== Segment start ==

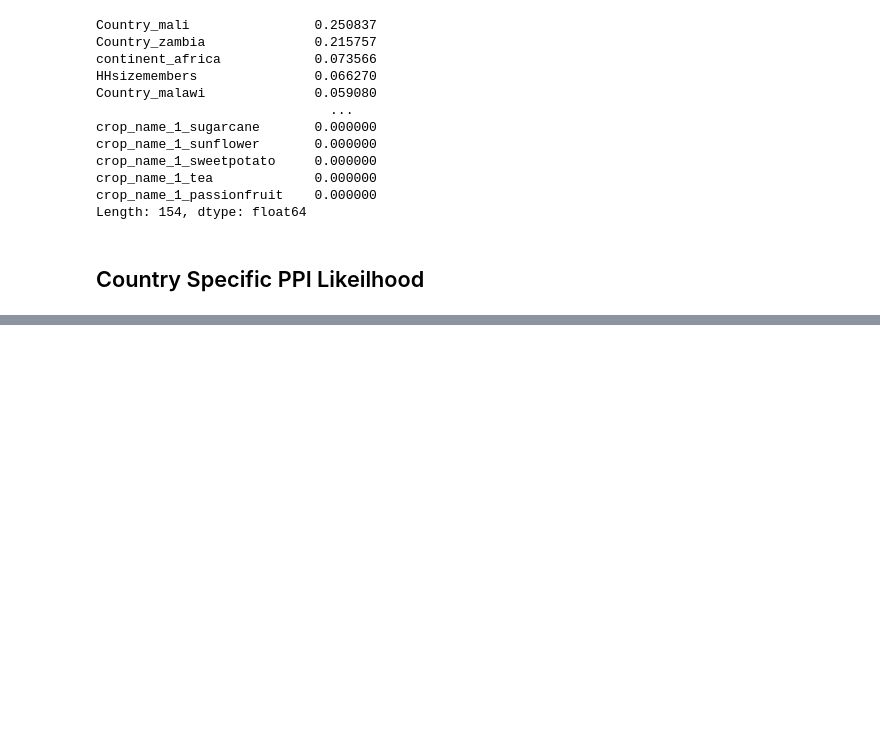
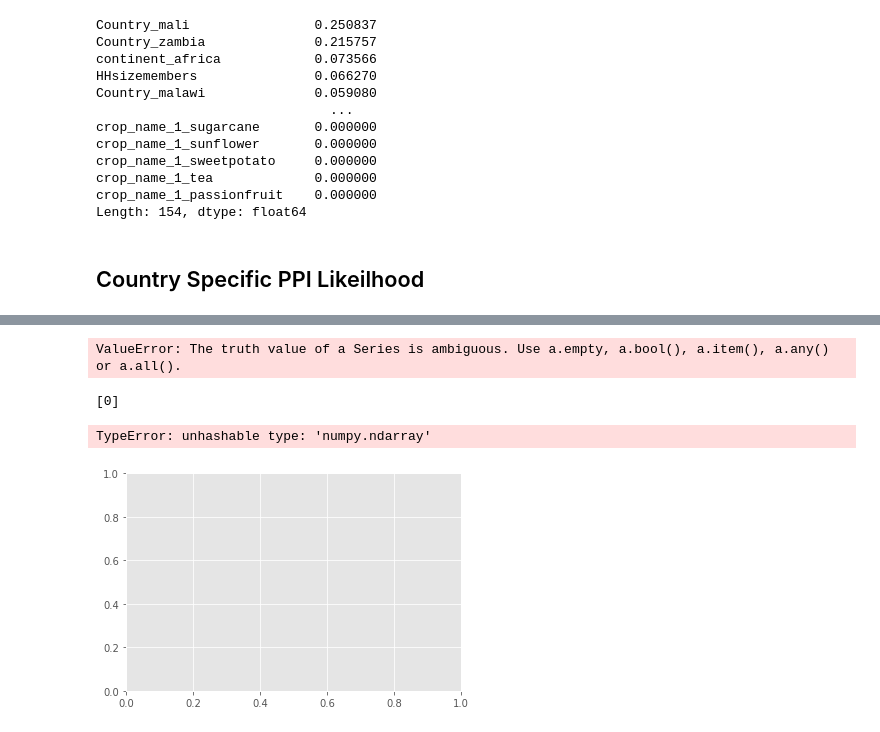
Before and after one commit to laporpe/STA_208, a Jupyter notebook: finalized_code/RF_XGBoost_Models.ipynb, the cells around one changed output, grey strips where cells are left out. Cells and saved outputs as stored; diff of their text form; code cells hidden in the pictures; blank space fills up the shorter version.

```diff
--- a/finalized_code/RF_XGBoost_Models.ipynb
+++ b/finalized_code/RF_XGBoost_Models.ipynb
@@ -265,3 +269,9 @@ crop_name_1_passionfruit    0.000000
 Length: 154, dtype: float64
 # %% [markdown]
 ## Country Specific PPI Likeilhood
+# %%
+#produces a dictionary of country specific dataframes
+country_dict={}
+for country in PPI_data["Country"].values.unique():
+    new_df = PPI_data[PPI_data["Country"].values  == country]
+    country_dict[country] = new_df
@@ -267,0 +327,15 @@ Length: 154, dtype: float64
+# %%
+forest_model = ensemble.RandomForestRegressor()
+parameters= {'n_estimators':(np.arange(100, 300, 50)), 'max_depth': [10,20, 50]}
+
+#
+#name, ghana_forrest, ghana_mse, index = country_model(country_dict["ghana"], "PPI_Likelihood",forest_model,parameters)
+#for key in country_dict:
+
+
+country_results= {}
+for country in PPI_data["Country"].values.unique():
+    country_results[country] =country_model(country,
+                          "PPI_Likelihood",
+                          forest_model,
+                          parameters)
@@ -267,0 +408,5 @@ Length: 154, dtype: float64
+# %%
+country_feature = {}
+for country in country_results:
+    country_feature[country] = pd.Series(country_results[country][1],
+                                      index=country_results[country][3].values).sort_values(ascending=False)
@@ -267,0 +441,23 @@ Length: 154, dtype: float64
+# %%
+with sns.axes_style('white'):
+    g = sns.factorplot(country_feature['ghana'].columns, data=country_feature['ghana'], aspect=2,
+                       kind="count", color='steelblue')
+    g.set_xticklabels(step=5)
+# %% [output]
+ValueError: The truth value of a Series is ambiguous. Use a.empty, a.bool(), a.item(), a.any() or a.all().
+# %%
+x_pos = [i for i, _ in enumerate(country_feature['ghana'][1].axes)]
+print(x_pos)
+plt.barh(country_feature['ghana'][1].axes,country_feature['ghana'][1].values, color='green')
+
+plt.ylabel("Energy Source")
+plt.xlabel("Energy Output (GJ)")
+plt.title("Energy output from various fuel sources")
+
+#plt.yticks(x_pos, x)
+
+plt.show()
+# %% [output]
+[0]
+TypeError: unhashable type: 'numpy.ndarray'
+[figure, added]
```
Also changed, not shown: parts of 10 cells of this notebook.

== Segment end ==

_Task item_
When you copy the data, keep every line exact and drop the pictures.

_Response to this task_
Before and after one commit to laporpe/STA_208, a Jupyter notebook: finalized_code/RF_XGBoost_Models.ipynb, the cells around one changed output, grey strips where cells are left out. Cells and saved outputs as stored; diff of their text form; code cells hidden in the pictures; blank space fills up the shorter version.

```diff
--- a/finalized_code/RF_XGBoost_Models.ipynb
+++ b/finalized_code/RF_XGBoost_Models.ipynb
@@ -265,3 +269,9 @@ crop_name_1_passionfruit    0.000000
 Length: 154, dtype: float64
 # %% [markdown]
 ## Country Specific PPI Likeilhood
+# %%
+#produces a dictionary of country specific dataframes
+country_dict={}
+for country in PPI_data["Country"].values.unique():
+    new_df = PPI_data[PPI_data["Country"].values  == country]
+    country_dict[country] = new_df
@@ -267,0 +327,15 @@ Length: 154, dtype: float64
+# %%
+forest_model = ensemble.RandomForestRegressor()
+parameters= {'n_estimators':(np.arange(100, 300, 50)), 'max_depth': [10,20, 50]}
+
+#
+#name, ghana_forrest, ghana_mse, index = country_model(country_dict["ghana"], "PPI_Likelihood",forest_model,parameters)
+#for key in country_dict:
+
+
+country_results= {}
+for country in PPI_data["Country"].values.unique():
+    country_results[country] =country_model(country,
+                          "PPI_Likelihood",
+                          forest_model,
+                          parameters)
@@ -267,0 +408,5 @@ Length: 154, dtype: float64
+# %%
+country_feature = {}
+for country in country_results:
+    country_feature[country] = pd.Series(country_results[country][1],
+                                      index=country_results[country][3].values).sort_values(ascending=False)
@@ -267,0 +441,23 @@ Length: 154, dtype: float64
+# %%
+with sns.axes_style('white'):
+    g = sns.factorplot(country_feature['ghana'].columns, data=country_feature['ghana'], aspect=2,
+                       kind="count", color='steelblue')
+    g.set_xticklabels(step=5)
+# %% [output]
+ValueError: The truth value of a Series is ambiguous. Use a.empty, a.bool(), a.item(), a.any() or a.all().
+# %%
+x_pos = [i for i, _ in enumerate(country_feature['ghana'][1].axes)]
+print(x_pos)
+plt.barh(country_feature['ghana'][1].axes,country_feature['ghana'][1].values, color='green')
+
+plt.ylabel("Energy Source")
+plt.xlabel("Energy Output (GJ)")
+plt.title("Energy output from various fuel sources")
+
+#plt.yticks(x_pos, x)
+
+plt.show()
+# %% [output]
+[0]
+TypeError: unhashable type: 'numpy.ndarray'
+[figure, added]
```
Also changed, not shown: parts of 10 cells of this notebook.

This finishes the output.